Aim of the task = Determine how many lines in the entries below include the word "title", and reply with that number alone.

Data entries =
________
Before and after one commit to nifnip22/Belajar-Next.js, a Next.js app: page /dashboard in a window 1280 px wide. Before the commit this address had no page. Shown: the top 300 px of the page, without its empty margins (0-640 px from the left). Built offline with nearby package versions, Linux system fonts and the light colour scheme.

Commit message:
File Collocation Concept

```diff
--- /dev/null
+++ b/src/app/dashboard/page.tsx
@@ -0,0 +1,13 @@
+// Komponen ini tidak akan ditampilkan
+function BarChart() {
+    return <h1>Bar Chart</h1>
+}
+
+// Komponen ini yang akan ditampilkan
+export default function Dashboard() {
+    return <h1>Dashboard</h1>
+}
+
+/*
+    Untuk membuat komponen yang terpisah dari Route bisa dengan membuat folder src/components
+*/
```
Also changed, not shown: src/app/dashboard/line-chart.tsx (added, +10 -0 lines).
________
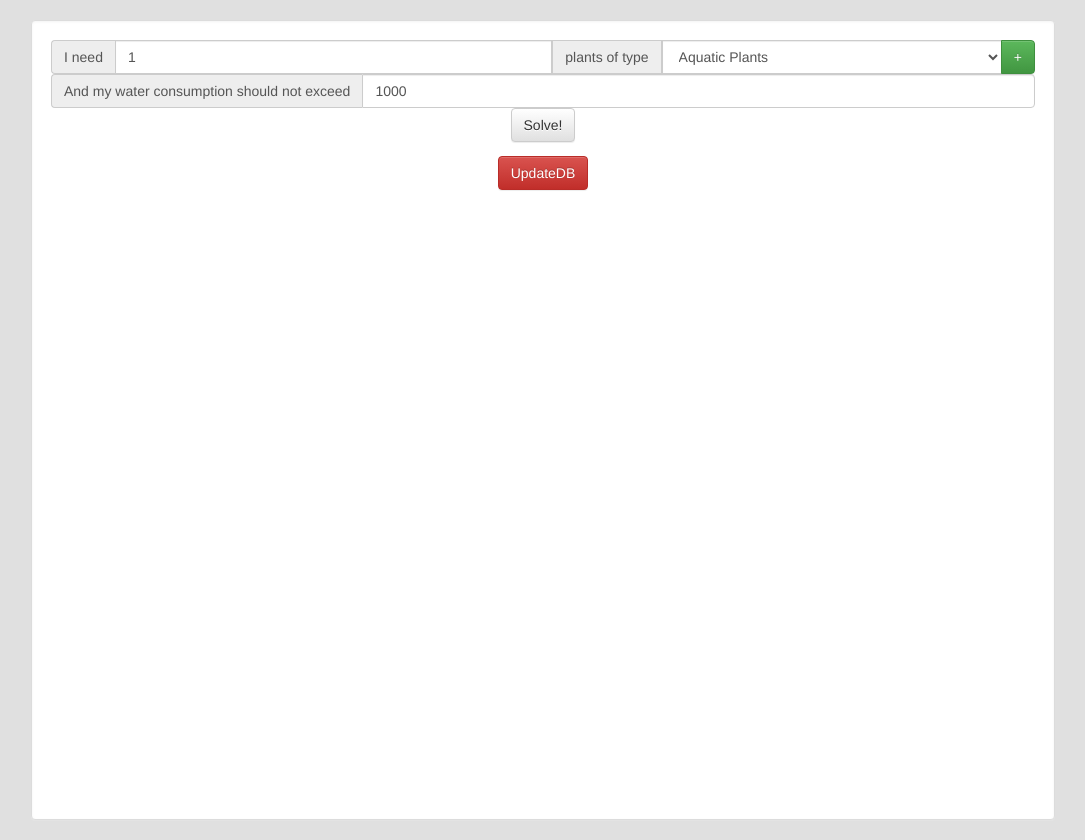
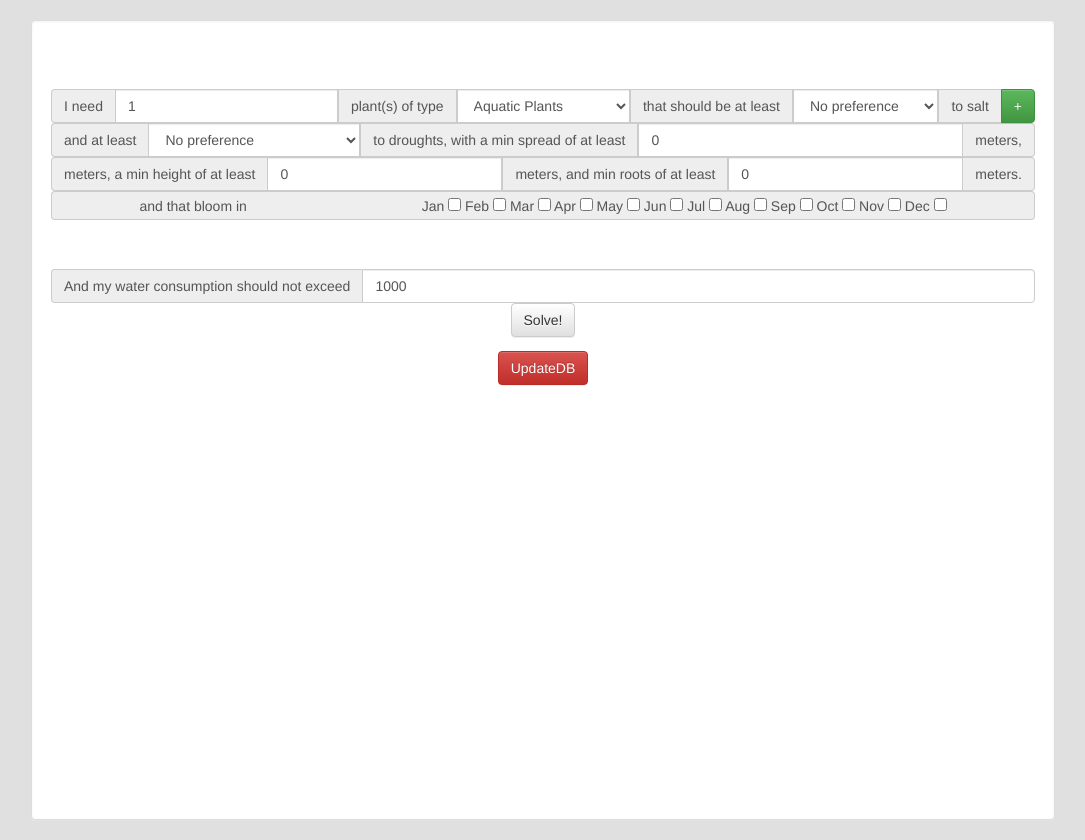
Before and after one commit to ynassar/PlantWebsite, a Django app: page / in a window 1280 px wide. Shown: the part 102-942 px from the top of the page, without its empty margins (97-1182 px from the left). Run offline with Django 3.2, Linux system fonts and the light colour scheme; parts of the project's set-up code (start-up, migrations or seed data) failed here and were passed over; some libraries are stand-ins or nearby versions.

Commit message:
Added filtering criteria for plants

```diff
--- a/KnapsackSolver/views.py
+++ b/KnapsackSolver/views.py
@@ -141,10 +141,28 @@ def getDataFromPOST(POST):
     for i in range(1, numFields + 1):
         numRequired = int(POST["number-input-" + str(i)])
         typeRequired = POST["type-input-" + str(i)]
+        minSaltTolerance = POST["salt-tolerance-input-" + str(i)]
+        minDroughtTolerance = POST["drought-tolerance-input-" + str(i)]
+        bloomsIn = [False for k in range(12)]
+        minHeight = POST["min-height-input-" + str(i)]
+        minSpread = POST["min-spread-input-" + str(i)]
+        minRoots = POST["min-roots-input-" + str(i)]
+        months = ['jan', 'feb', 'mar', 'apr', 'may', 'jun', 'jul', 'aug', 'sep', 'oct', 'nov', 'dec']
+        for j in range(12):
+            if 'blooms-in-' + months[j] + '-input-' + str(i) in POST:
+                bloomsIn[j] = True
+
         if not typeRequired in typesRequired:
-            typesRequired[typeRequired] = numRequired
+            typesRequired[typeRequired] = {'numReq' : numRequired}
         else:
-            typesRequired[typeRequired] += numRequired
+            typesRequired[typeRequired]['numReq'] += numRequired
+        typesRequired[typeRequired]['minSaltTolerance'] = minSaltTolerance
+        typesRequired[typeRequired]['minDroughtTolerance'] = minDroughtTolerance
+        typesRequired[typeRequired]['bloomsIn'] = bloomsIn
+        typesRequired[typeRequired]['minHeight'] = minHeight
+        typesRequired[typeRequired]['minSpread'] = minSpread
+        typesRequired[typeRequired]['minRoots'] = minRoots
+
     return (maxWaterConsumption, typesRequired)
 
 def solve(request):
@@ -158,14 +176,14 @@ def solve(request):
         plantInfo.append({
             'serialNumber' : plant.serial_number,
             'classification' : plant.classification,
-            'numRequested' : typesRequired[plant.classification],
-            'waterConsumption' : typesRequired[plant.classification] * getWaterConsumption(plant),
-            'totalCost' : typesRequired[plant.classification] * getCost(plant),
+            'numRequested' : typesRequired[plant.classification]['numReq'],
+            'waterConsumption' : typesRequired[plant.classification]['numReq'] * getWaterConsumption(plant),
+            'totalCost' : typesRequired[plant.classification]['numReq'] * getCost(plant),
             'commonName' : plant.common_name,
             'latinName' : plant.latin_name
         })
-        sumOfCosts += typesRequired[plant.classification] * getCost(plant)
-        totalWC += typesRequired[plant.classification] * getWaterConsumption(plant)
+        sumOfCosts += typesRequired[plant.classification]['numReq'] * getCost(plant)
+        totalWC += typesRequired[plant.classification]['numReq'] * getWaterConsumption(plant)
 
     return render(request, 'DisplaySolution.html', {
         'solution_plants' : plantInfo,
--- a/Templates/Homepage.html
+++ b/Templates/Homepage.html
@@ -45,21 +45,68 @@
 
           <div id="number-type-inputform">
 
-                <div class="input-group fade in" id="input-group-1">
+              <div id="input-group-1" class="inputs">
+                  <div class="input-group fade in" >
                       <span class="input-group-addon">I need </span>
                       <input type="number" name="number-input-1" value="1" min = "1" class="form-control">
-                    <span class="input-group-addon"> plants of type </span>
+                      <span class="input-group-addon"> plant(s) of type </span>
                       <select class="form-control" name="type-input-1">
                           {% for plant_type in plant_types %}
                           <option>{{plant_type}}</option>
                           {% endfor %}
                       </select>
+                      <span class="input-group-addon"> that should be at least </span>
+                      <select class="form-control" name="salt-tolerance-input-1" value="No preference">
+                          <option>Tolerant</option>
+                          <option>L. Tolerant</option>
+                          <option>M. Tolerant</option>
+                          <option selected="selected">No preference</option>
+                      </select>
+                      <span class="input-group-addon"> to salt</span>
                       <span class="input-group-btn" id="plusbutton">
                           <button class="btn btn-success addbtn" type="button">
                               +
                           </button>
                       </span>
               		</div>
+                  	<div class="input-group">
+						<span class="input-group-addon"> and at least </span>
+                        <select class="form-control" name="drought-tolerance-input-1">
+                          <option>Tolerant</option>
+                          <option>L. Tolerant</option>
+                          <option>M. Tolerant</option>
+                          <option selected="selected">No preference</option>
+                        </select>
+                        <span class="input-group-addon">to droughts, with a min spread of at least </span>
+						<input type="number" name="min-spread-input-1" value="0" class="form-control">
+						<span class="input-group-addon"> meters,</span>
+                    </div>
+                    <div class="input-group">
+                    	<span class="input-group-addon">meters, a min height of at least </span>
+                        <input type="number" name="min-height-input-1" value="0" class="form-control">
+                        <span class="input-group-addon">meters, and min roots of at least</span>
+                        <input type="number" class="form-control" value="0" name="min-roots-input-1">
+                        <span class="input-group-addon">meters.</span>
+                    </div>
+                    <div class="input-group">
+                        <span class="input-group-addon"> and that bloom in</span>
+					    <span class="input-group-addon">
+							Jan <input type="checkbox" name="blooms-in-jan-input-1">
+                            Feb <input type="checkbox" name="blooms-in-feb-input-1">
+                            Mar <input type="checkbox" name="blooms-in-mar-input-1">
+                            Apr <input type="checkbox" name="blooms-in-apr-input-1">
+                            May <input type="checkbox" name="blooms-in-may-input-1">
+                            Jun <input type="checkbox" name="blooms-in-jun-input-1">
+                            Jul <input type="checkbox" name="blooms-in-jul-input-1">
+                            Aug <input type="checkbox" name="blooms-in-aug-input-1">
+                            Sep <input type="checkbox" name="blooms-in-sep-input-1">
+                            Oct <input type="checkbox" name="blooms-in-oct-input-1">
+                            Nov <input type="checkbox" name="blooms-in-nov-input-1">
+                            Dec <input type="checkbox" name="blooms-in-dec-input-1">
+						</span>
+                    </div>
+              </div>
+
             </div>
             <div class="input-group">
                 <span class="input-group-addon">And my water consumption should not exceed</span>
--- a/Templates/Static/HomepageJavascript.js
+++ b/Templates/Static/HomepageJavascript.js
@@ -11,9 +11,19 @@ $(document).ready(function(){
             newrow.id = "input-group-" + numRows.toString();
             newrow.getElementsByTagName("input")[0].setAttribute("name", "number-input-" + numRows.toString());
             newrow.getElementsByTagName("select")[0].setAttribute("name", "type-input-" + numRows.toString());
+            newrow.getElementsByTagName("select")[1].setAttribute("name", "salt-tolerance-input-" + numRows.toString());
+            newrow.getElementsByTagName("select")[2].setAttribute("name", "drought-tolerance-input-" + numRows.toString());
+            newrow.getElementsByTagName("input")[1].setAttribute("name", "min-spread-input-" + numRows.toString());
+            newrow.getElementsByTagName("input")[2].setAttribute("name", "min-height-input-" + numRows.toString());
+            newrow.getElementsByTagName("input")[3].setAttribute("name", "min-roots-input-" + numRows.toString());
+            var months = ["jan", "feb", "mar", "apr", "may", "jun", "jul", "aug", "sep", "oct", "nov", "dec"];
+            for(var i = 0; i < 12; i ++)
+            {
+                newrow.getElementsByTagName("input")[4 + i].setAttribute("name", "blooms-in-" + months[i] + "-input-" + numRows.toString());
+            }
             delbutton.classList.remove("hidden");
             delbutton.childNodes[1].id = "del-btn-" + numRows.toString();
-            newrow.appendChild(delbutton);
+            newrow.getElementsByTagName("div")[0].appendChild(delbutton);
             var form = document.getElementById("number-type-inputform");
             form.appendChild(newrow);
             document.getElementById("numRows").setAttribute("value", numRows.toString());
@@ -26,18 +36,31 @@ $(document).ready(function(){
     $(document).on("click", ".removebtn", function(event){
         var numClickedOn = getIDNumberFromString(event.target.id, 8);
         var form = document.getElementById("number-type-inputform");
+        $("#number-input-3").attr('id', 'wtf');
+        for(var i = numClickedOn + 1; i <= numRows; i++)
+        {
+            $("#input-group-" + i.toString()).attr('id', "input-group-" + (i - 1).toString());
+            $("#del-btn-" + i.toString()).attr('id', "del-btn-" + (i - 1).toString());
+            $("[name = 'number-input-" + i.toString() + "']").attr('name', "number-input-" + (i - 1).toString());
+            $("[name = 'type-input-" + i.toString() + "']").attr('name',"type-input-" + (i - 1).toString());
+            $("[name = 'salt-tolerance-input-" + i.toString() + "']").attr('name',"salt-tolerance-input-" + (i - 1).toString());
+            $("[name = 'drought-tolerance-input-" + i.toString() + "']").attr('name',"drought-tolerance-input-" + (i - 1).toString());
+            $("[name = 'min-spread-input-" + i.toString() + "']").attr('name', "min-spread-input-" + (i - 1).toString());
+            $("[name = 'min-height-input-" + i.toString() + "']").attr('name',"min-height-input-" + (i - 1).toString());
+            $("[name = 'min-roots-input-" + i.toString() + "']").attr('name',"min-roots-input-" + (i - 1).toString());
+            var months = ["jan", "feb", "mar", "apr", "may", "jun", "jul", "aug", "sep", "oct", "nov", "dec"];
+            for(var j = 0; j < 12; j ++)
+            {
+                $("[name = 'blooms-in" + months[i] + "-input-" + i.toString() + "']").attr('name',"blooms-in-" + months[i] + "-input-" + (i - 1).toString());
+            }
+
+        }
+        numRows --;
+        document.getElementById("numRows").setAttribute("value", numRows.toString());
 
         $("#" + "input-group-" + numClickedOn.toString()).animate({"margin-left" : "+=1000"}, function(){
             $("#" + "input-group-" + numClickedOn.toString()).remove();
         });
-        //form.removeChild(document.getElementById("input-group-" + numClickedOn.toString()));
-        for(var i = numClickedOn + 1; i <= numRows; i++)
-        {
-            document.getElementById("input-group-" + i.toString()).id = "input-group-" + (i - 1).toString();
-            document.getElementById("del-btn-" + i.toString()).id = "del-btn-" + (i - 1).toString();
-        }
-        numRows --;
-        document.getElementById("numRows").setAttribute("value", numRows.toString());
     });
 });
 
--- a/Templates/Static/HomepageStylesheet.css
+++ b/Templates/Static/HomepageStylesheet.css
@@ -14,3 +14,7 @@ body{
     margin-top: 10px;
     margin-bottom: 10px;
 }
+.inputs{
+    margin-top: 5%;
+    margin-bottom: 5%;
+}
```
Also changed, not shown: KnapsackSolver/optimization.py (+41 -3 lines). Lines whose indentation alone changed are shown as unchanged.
________
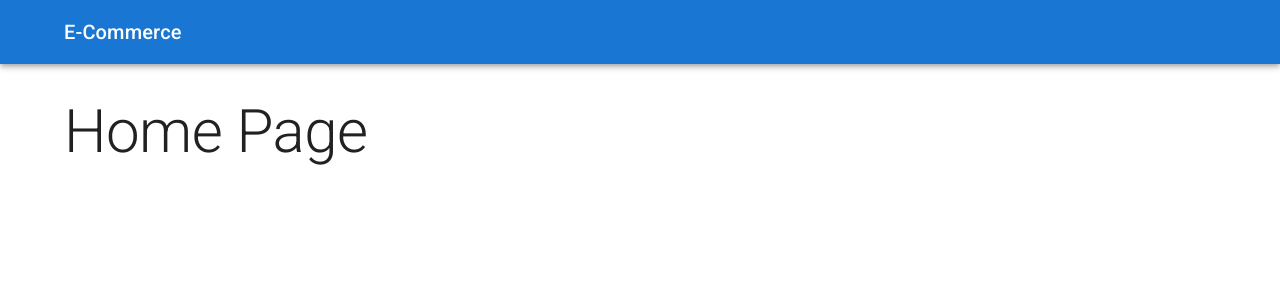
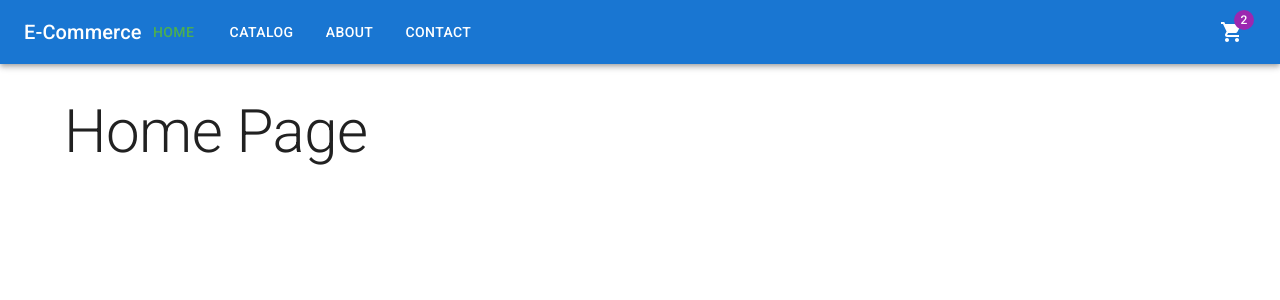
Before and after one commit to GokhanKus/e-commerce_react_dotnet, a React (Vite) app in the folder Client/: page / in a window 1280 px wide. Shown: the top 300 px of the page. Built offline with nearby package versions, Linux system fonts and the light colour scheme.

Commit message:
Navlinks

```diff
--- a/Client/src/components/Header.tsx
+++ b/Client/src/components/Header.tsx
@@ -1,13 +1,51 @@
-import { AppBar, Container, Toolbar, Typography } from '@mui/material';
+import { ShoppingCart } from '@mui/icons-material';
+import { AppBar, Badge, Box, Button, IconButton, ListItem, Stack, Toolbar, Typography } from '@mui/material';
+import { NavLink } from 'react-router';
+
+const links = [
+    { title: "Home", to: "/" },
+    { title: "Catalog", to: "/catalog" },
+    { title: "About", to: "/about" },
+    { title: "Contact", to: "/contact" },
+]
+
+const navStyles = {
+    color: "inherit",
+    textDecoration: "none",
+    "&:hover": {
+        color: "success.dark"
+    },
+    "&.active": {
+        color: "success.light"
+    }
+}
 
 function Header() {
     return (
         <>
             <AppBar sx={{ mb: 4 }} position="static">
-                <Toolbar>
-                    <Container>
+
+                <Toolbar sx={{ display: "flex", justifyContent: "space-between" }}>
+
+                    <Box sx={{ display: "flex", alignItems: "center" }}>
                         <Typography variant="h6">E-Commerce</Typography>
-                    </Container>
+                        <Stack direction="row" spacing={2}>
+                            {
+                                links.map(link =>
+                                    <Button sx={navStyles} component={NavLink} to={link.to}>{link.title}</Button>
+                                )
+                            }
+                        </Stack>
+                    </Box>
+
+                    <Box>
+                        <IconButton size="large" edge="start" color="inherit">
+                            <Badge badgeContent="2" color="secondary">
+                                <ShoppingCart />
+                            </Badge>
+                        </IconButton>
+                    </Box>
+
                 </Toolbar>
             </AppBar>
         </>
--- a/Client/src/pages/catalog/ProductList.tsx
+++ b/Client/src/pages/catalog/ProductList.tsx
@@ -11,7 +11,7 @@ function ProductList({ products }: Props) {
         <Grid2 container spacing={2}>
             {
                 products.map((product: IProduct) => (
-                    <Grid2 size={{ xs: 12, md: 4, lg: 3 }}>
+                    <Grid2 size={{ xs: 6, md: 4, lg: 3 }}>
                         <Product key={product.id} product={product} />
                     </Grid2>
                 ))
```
________
Written solution = 5